> [Exercise requirements] Retype every record that follows, character for character.

Top of Exercise inputs

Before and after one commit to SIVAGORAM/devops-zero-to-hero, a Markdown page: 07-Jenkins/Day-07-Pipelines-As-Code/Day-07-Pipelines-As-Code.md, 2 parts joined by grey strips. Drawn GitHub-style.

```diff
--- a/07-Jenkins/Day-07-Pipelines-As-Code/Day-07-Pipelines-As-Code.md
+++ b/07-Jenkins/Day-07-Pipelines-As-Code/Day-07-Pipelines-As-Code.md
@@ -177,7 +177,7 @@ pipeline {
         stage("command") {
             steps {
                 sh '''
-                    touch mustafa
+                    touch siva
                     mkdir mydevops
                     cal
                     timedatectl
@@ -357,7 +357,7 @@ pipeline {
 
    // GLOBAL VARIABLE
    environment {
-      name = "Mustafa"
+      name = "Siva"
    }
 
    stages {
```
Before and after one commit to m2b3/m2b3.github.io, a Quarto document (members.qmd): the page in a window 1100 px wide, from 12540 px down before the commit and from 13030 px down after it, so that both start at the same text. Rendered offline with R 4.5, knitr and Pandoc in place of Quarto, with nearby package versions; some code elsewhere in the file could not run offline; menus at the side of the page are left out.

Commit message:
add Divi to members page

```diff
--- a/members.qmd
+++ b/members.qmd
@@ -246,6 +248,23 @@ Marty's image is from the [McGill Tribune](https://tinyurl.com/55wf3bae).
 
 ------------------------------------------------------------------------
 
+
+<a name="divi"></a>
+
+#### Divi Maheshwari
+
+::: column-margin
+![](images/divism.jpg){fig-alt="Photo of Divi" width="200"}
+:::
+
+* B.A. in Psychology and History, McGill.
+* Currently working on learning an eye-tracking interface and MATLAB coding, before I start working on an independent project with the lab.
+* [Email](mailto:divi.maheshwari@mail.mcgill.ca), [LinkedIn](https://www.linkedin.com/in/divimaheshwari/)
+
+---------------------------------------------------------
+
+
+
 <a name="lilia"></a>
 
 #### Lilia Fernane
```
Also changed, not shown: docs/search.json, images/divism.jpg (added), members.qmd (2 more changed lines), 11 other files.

Bottom of Exercise inputs

> [Answer below]
Before and after one commit to SIVAGORAM/devops-zero-to-hero, a Markdown page: 07-Jenkins/Day-07-Pipelines-As-Code/Day-07-Pipelines-As-Code.md, 2 parts joined by grey strips. Drawn GitHub-style.

```diff
--- a/07-Jenkins/Day-07-Pipelines-As-Code/Day-07-Pipelines-As-Code.md
+++ b/07-Jenkins/Day-07-Pipelines-As-Code/Day-07-Pipelines-As-Code.md
@@ -177,7 +177,7 @@ pipeline {
         stage("command") {
             steps {
                 sh '''
-                    touch mustafa
+                    touch siva
                     mkdir mydevops
                     cal
                     timedatectl
@@ -357,7 +357,7 @@ pipeline {
 
    // GLOBAL VARIABLE
    environment {
-      name = "Mustafa"
+      name = "Siva"
    }
 
    stages {
```
Before and after one commit to m2b3/m2b3.github.io, a Quarto document (members.qmd): the page in a window 1100 px wide, from 12540 px down before the commit and from 13030 px down after it, so that both start at the same text. Rendered offline with R 4.5, knitr and Pandoc in place of Quarto, with nearby package versions; some code elsewhere in the file could not run offline; menus at the side of the page are left out.

Commit message:
add Divi to members page

```diff
--- a/members.qmd
+++ b/members.qmd
@@ -246,6 +248,23 @@ Marty's image is from the [McGill Tribune](https://tinyurl.com/55wf3bae).
 
 ------------------------------------------------------------------------
 
+
+<a name="divi"></a>
+
+#### Divi Maheshwari
+
+::: column-margin
+![](images/divism.jpg){fig-alt="Photo of Divi" width="200"}
+:::
+
+* B.A. in Psychology and History, McGill.
+* Currently working on learning an eye-tracking interface and MATLAB coding, before I start working on an independent project with the lab.
+* [Email](mailto:divi.maheshwari@mail.mcgill.ca), [LinkedIn](https://www.linkedin.com/in/divimaheshwari/)
+
+---------------------------------------------------------
+
+
+
 <a name="lilia"></a>
 
 #### Lilia Fernane
```
Also changed, not shown: docs/search.json, images/divism.jpg (added), members.qmd (2 more changed lines), 11 other files.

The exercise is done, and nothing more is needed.